It seems incomprehensible to many of us in today’s age for people to be without Internet connectivity in their homes. It’s seems equally implausible for cell phone usage to be unavailable in certain areas, like Newark, Ironshire and Public Landing, to name a few.
It’s the reality, however, for thousands of residents in Worcester County. Twenty years of conversations have been had on the issue, and it appears it took a pandemic to make broadband access a reality.
Many public officials have been working many years to try and get broadband issues front and center. Some folks, like former Commissioner Virgil Shockley, even made it a top priority while in office and worked with regional coalitions to speed up the effort. No matter the best intentions, any major efforts eventually stalled because of funding. There were laudable piecemeal projects advanced, but they helped a small number of citizens and businesses.
Today, all the commissioners appear to be on the same page and see the allocation of federal pandemic relief funding as an opportunity to fast track the broadband effort. It appears there will be a mix of federal dollars, loan money, state contributions and county funds in play to bolster broadband infrastructure. As Commissioner Ted Elder, who represents a large section of rural areas, said, “Whatever it takes I think we need to push this forward.”
Throughout society over the last two years, there have been numerous positives and negatives from the pandemic. A true consequence has been felt in education where many students have clearly fallen behind from missed school. When schools were not in person for much of 2020, online learning was impossible for many families due to the lack of connectivity. It left many students isolated and without the opportunity to learn.
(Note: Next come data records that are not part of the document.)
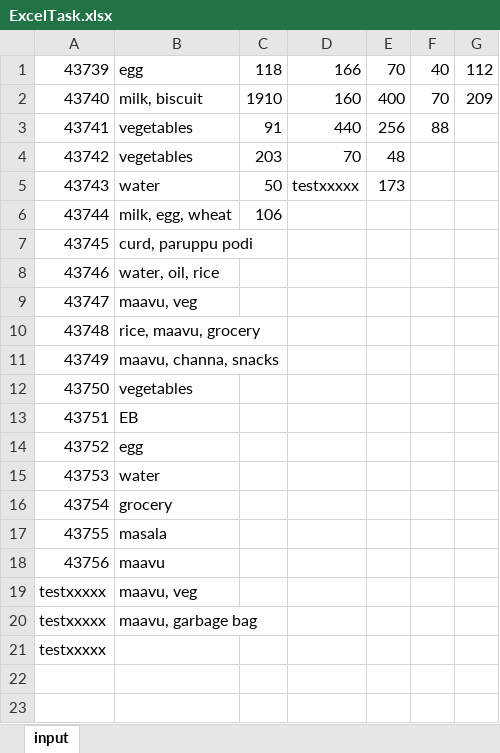
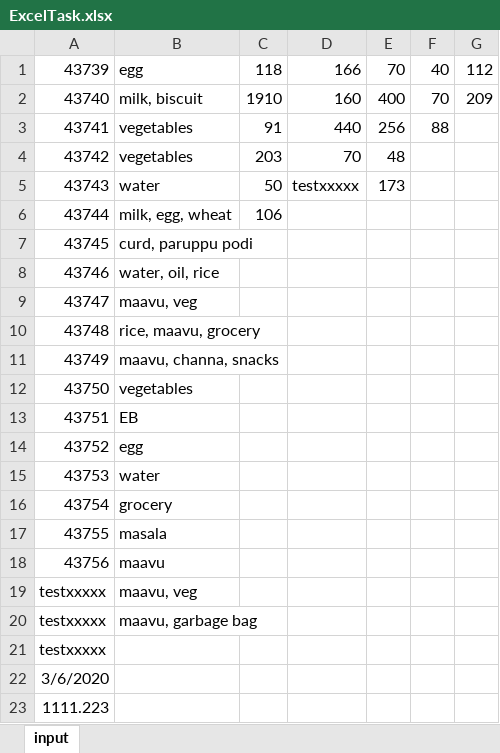
Before and after one commit to JPPrakash651/SampleRepoDev, an Excel workbook: Test Data/ExcelTask.xlsx, sheet input, drawn as a sheet; values as stored, in another font and other column widths than the file's, no borders; the diff names each change by its address in the sheet, - before the commit and + after, or states it on an @@ line.

```diff
--- a/Test Data/ExcelTask.xlsx (sheet input)
+++ b/Test Data/ExcelTask.xlsx (sheet input)
+row 22: 3/6/2020
+row 23: 1111.223
```
Also changed, not shown: Test Data/ExcelWrite.xlsx, 3 other files.
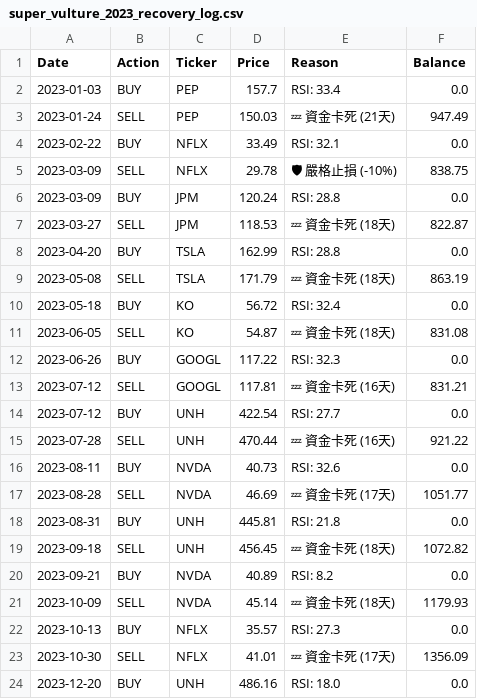
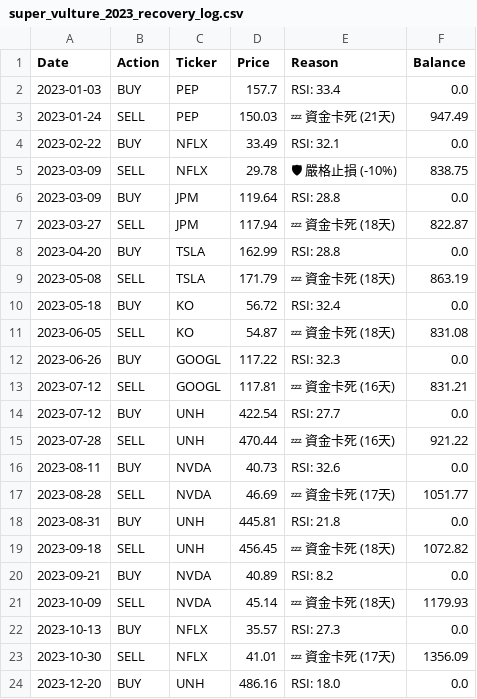
Before and after one commit to HuJonathan123/stock_web_app, a CSV file: data/super_vulture_2023_recovery_log.csv, drawn as a sheet; the diff names each change by its address in the sheet, - before the commit and + after, or states it on an @@ line.

```diff
--- a/data/super_vulture_2023_recovery_log.csv
+++ b/data/super_vulture_2023_recovery_log.csv
-D6 (Price): 120.24
+D6 (Price): 119.64
-D7 (Price): 118.53
+D7 (Price): 117.94
```
Also changed, not shown: data/super_vulture_2022_bear_log.csv, data/super_vulture_2023_recovery_balance.csv, 11 other files.
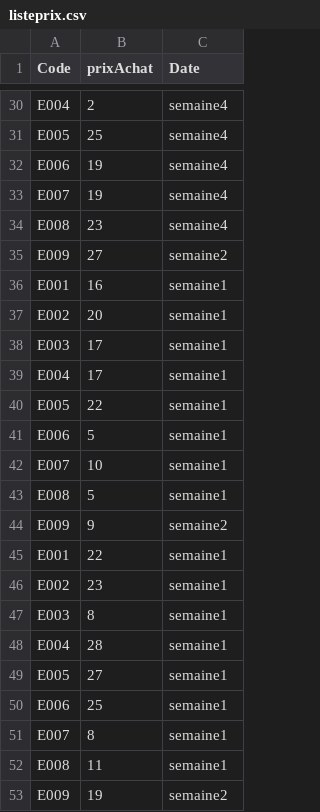
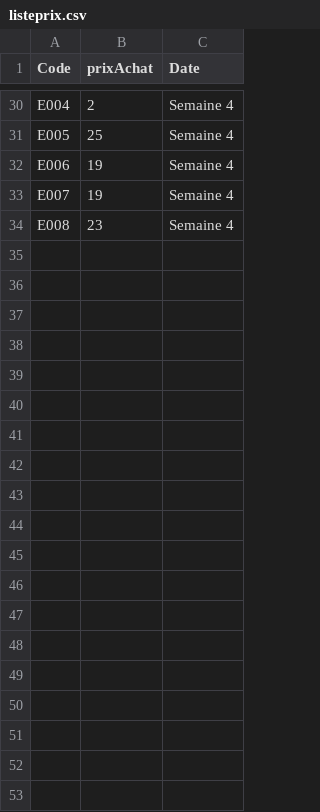
Before and after one commit to Fayet64/ProjetJava, a CSV file: listeprix.csv, drawn as a sheet; only a part is shown, gaps mark what is left out; the diff covers the shown part only; the diff names each change by its address in the sheet, - before the commit and + after, or states it on an @@ line.

Commit message:
Merge origin/master
Conflicts:
	src/projetjava/GererFichier.java
	src/projetjava/ProductionSemaine.java

```diff
--- a/listeprix.csv
+++ b/listeprix.csv
-C30:C34 (Date): semaine4
+C30:C34 (Date): Semaine 4
-row 35: E009 | 27 | semaine2
-row 36: E001 | 16 | semaine1
-row 37: E002 | 20 | semaine1
-row 38: E003 | 17 | semaine1
-row 39: E004 | 17 | semaine1
-row 40: E005 | 22 | semaine1
-row 41: E006 | 5 | semaine1
-row 42: E007 | 10 | semaine1
-row 43: E008 | 5 | semaine1
-row 44: E009 | 9 | semaine2
-row 45: E001 | 22 | semaine1
-row 46: E002 | 23 | semaine1
-row 47: E003 | 8 | semaine1
-row 48: E004 | 28 | semaine1
-row 49: E005 | 27 | semaine1
-row 50: E006 | 25 | semaine1
-row 51: E007 | 8 | semaine1
-row 52: E008 | 11 | semaine1
-row 53: E009 | 19 | semaine2
```
Also changed, not shown: 27 edited cells elsewhere in this file, 8 other files.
Similar situations played out during the last school year during times of remote learning.
There have also been health care consequences, as individuals were unable to take advantage of telemedicine at the height of the pandemic when in-person visits were not possible.
This inability to connect through the technology available to most of us and taken for granted by many leads to isolation and endless practical inconveniences. It’s looking like a positive consequence of the pandemic will be this influx of federal dollars to address this inequity once and for all.